The main limitation of this, as with OS X Continuity, is the need to own a compatible phone. That’s not a problem for the Mac because the iPhone is incredible popular, but phones running Windows have always struggled, and those based off Windows 10 aren’t even on store shelves yet.
It also seems, at this point, that Microsoft doesn’t plan to emulate iMessage, the proprietary messaging service used to send messages between iOS devices and Macs over mobile data and Wi-Fi rather than SMS. Microsoft does own Skype, of course, which is now integrated into Windows 10 and can be used to send messages. But it doesn’t appear there’s a plan to use it as an SMS replacement – at least not so far. That means texts will always and only be real SMS texts, with the character caps and file sharing limits that implies. Microsoft could always add some form of Skype messaging in the future, and I personally hope it does.
As you might expect, you will need a Microsoft account to use this feature, and Cortana will need to be enabled. Those who have privacy concerns about either will be left in the cold, though they can still rely on a work-around like WhatsApp.

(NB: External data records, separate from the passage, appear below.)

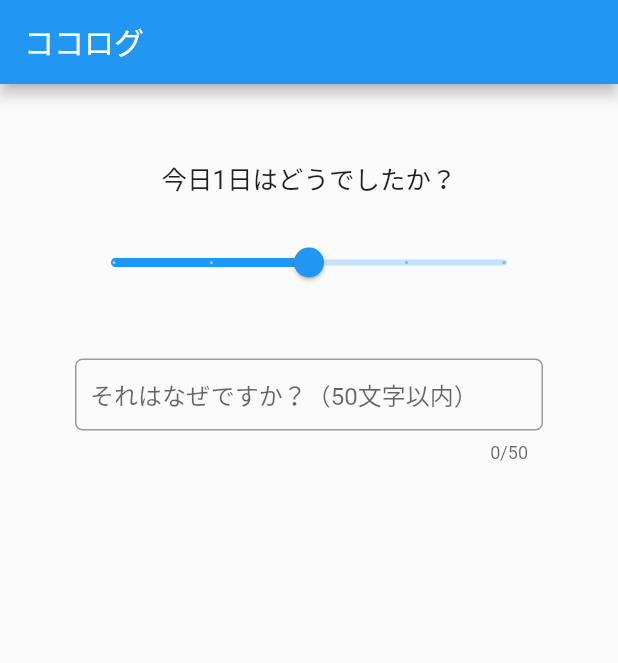
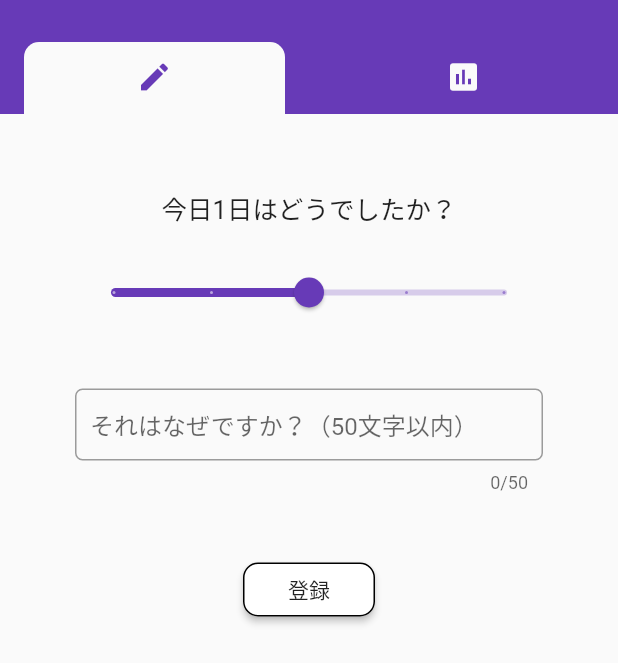
Before and after one commit to h-tko/kokolog, a Flutter app: the screen it shows after launch, on a phone screen of 412 x 824 dp. Shown: the top 663 px of the screen. Run offline on Flutter 3.47's test engine with Material 2 defaults, Android fonts, the phone set to English and light mode, and no system bars; our stand-ins replace sqflite; accounts and stored records are empty.

Commit message:
登録機能完了

```diff
--- a/lib/config/colors.dart
+++ b/lib/config/colors.dart
@@ -1,3 +1,4 @@
 import 'package:flutter/material.dart';
 
+final primaryColor = Colors.deepPurple;
 final textFormPrimaryColor = Colors.black87;
--- a/lib/dao/dao.dart
+++ b/lib/dao/dao.dart
@@ -33,7 +33,7 @@ abstract class Dao {
       month INTEGER NOT NULL,
       day INTEGER NOT NULL,
       kokoro INTEGER NOT NULL,
-      comment TEXT NOT NULL
+      reason TEXT NOT NULL
     );
     """);
   }
--- a/lib/dao/record.dart
+++ b/lib/dao/record.dart
@@ -4,7 +4,7 @@ import 'package:sqflite/sql.dart';
 
 class Record extends Dao {
   @override
-  String get tableName => throw UnimplementedError();
+  String get tableName => "records";
 
   Future<int> save(RecordModel record) async {
     final db = await database;
--- a/lib/main.dart
+++ b/lib/main.dart
@@ -1,8 +1,8 @@
 import 'package:flutter/material.dart';
+import 'package:kokolog/config/colors.dart';
 import 'package:kokolog/di/registory.dart';
 import 'package:provider/provider.dart';
-import 'ui/regist/regist.dart';
-import 'view_model/regist_view_model.dart';
+import 'ui/home/home.dart';
 
 void main() => runApp(KokologApp());
 
@@ -13,7 +13,7 @@ class KokologApp extends StatelessWidget {
     return MaterialApp(
       home: ChangeNotifierProvider(
         create: (_) => ViewModelRegistory.makeRegistViewModel(),
-        child: Regist(),
+        child: Home(),
       ),
       title: 'ココログ',
       theme: ThemeData(
@@ -26,7 +26,7 @@ class KokologApp extends StatelessWidget {
         // or simply save your changes to "hot reload" in a Flutter IDE).
         // Notice that the counter didn't reset back to zero; the application
         // is not restarted.
-        primarySwatch: Colors.blue,
+        primarySwatch: primaryColor,
       ),
     );
   }
--- a/lib/model/record_model.dart
+++ b/lib/model/record_model.dart
@@ -4,9 +4,9 @@ class RecordModel {
   int month;
   int day;
   int kokoro;
-  String comment;
+  String reason;
 
-  RecordModel({this.year, this.month, this.day, this.kokoro, this.comment});
+  RecordModel({this.year, this.month, this.day, this.kokoro, this.reason});
 
   Map<String, dynamic> toMap() {
     return {
@@ -15,7 +15,7 @@ class RecordModel {
       "month": this.month,
       "day": this.day,
       "kokoro": this.kokoro,
-      "comment": this.comment,
+      "reason": this.reason,
     };
   }
 }
--- /dev/null
+++ b/lib/ui/home/home.dart
@@ -0,0 +1,51 @@
+import 'package:flutter/material.dart';
+import 'package:kokolog/config/colors.dart';
+import 'package:kokolog/ui/home/tab_item/chart.dart';
+import 'package:kokolog/ui/home/tab_item/regist.dart';
+
+class Home extends StatelessWidget {
+  final _tab = <Tab>[
+    Tab(
+      child: Align(alignment: Alignment.center, child: Icon(Icons.create)),
+    ),
+    Tab(
+      child:
+          Align(alignment: Alignment.center, child: Icon(Icons.insert_chart)),
+    ),
+  ];
+
+  @override
+  Widget build(BuildContext context) {
+    return DefaultTabController(
+      length: _tab.length,
+      child: Scaffold(
+        appBar: AppBar(
+          backgroundColor: primaryColor,
+          elevation: 0,
+          bottom: PreferredSize(
+            child: TabBar(
+              labelColor: primaryColor,
+              unselectedLabelColor: Theme.of(context).scaffoldBackgroundColor,
+              indicatorSize: TabBarIndicatorSize.label,
+              indicator: BoxDecoration(
+                borderRadius: BorderRadius.only(
+                  topLeft: Radius.circular(10),
+                  topRight: Radius.circular(10),
+                ),
+                color: Theme.of(context).scaffoldBackgroundColor,
+              ),
+              tabs: _tab,
+            ),
+            preferredSize: Size.fromHeight(20.0),
+          ),
+        ),
+        body: TabBarView(
+          children: <Widget>[
+            Regist(),
+            Chart(),
+          ],
+        ),
+      ),
+    );
+  }
+}
--- a/lib/ui/regist/regist.dart
+++ b/lib/ui/home/tab_item/regist.dart
@@ -13,9 +13,7 @@ class Regist extends StatelessWidget {
     _kokoro =
         Provider.of<RegistViewModel>(context).getKokoro().value.toDouble();
 
-    return Scaffold(
-      appBar: AppBar(title: const Text('ココログ')),
-      body: Column(
+    return Column(
       children: <Widget>[
         Expanded(
           child: Stack(
@@ -25,8 +23,42 @@ class Regist extends StatelessWidget {
           ),
         ),
       ],
+    );
+  }
+
+  _showErrorDialog(BuildContext context) {
+    showDialog(
+        context: context,
+        builder: (_) {
+          return AlertDialog(
+            title: Text("入力に誤りがあります"),
+            content:
+                Text(Provider.of<RegistViewModel>(context).errorsToString()),
+            actions: <Widget>[
+              FlatButton(
+                child: Text("確認"),
+                onPressed: () => Navigator.pop(context),
               ),
+            ],
           );
+        });
+  }
+
+  _showSuccessDialog(BuildContext context) {
+    showDialog(
+        context: context,
+        builder: (_) {
+          return AlertDialog(
+            title: Text("完了"),
+            content: Text("登録されました"),
+            actions: <Widget>[
+              FlatButton(
+                child: Text("確認"),
+                onPressed: () => Navigator.pop(context),
+              ),
+            ],
+          );
+        });
   }
 
   Widget _buildInputs(BuildContext context) {
@@ -86,6 +118,33 @@ class Regist extends StatelessWidget {
                 ),
               ),
             ),
+            Padding(
+              padding: EdgeInsets.only(top: 40.0),
+              child: Align(
+                alignment: Alignment.topCenter,
+                child: RaisedButton(
+                  child: Text("登録"),
+                  color: Colors.white,
+                  shape: OutlineInputBorder(
+                    borderRadius: BorderRadius.all(Radius.circular(10.0)),
+                  ),
+                  onPressed: () {
+                    var future =
+                        Provider.of<RegistViewModel>(context, listen: false)
+                            .onPressedRegist();
+
+                    future.then((result) {
+                      if (!result) {
+                        _showErrorDialog(context);
+                        return;
+                      }
+
+                      _showSuccessDialog(context);
+                    });
+                  },
+                ),
+              ),
+            ),
           ],
         ),
       ),
```
Also changed, not shown: lib/ui/home/tab_item/chart.dart (added, +12 -0 lines), lib/view_model/regist_view_model.dart (+48 -6 lines). Lines whose indentation alone changed are shown as unchanged.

Currently this feature is not entirely functional even for those who are part of the Windows Insider program, and it’s not clear when it’ll be rolled out. Microsoft’s Lumia phones running Windows 10 phones aren’t slated for release until early November.